The UFC most likely has the same hope. Pettis, who is rehabbing from knee surgery, doesn’t have a clear-cut No. 1 contender to fight upon his return. Josh Thomson had assumed that role, but he lost to Ben Henderson via split decision last week.
UFC president Dana White told the media Thursday that he’d love to see Aldo take on Pettis for the lightweight championship. He did say the Brazilian would have to vacate the 145-pound title to do it.
“I think if he makes the move to 55, he should do it and drop the belt,” White said. “If he doesn’t like being at 155, he can drop back down and fight for the [featherweight] title again.”
Overeem, Mir fighting for their job?
White remains uncommitted on whether the UFC would cut the loser of Saturday’s heavyweight fight between Alistair Overeem and Frank Mir.
The two veterans have a combined record of 0-5 since May 2012. Both have been stopped twice in that span. Nevertheless, White said he has no concrete plans of dismissing the loser. It will depend on the fight.
“They need to perform,” White said. “Everybody keeps asking me if those guys are done -- if one of them is getting cut. What if the fight is a Mark Hunt, [Antonio] Silva[-type] fight? I’ll keep them both.”

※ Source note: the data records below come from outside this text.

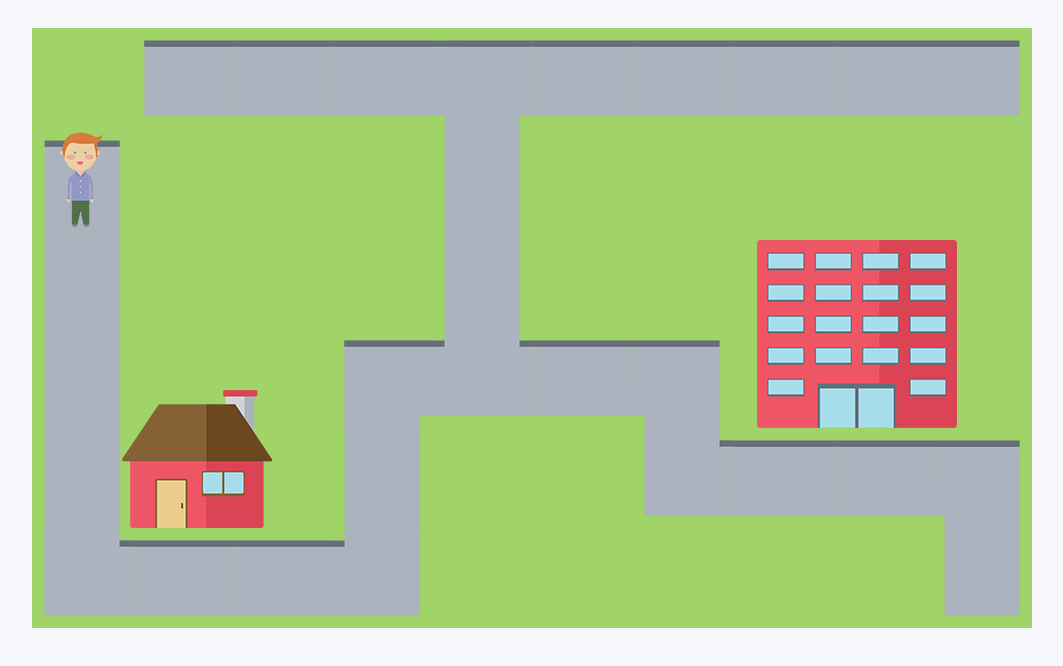
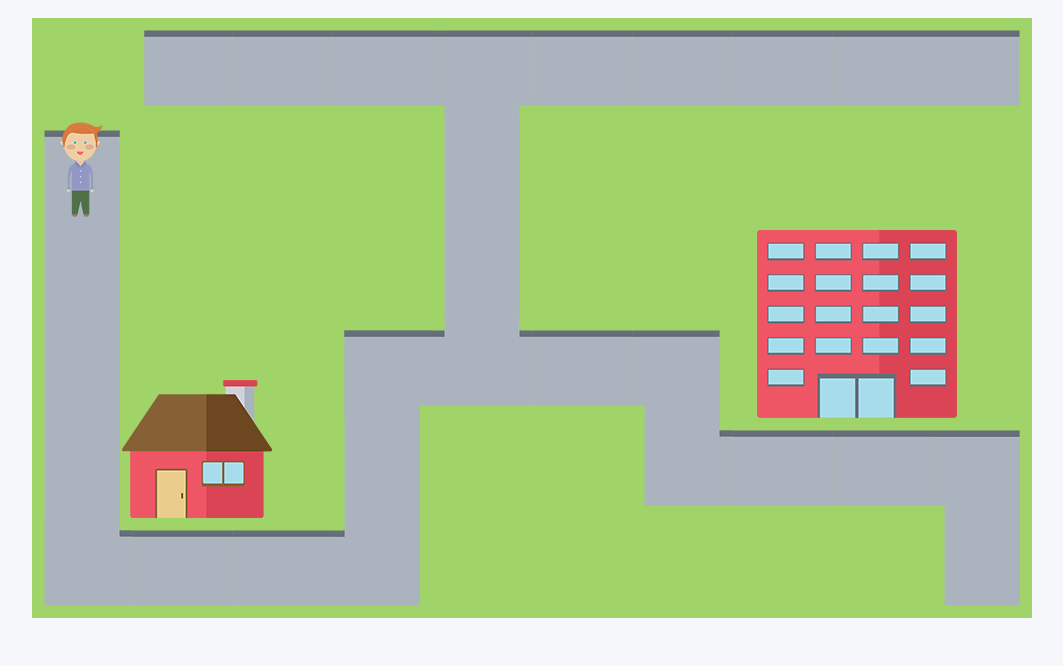
Before and after one commit to halidaa/trippinhard, a plain HTML site: page index.html in a window 1280 px wide. Shown: the whole page, without its empty margins (108-1171 px from the left). Drawn offline with nearby package versions, Linux system fonts and the light colour scheme; a web font is replaced by a local one.

Commit message:
lose the padding

```diff
--- a/style.css
+++ b/style.css
@@ -1,6 +1,6 @@
 body{
 	background-color:#f5f7fa;
-	padding:20px;
+	padding:10px 0;
 	text-align:center;
 }
 h1{
```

Mir (16-8) told ESPN.com last week that win or lose, he does not intend to retire. Overeem acknowledged he ran out of gas in his previous two losses, but said he addressed that problem in his recent camp.
“Everybody knows I’m the guy who wants to knock guys out in the first round,” Overeem said. “That is what brought me here. That is what people want to see. The last two fights, it backfired. It’s something I dealt with in the gym.”
Vitor Belfort and TRT
White made headlines this week when he backed a stance taken by the Association of Ringside Physicians to ban testosterone replacement therapy in combat sports.
Despite that support, however, White shot down claims that he was publicly hoping the Nevada State Athletic Commission denies Vitor Belfort a therapeutic-use exemption for TRT for an upcoming title fight in Las Vegas.
Belfort (24-10) is expected to fight UFC middleweight champion Chris Weidman in either May or July, and has said he will apply for a TUE. The Brazilian has legally used TRT during his past three fights, all of which took place in Brazil.
Different members of the NSAC have expressed doubt over whether Belfort will be granted a TUE, thanks to a positive drug test he submitted to the commission in 2006.
White defended Belfort’s use on Thursday. He added that if the NSAC denies Belfort’s use of TRT, he’s unsure of how it would affect Belfort's ability to use it in Brazil.
“I honestly don’t know the answer to that,” White said. “I don’t know how we would handle that. Hopefully this thing comes out soon and they just ban it. I’d rather seem them ban it -- do away with it. Then there’s no confusion.
“If you allow people to take TRT [though], why would you not allow Vitor to take TRT? You know what I mean? That’s my thing. If you allow it, then you allow it.”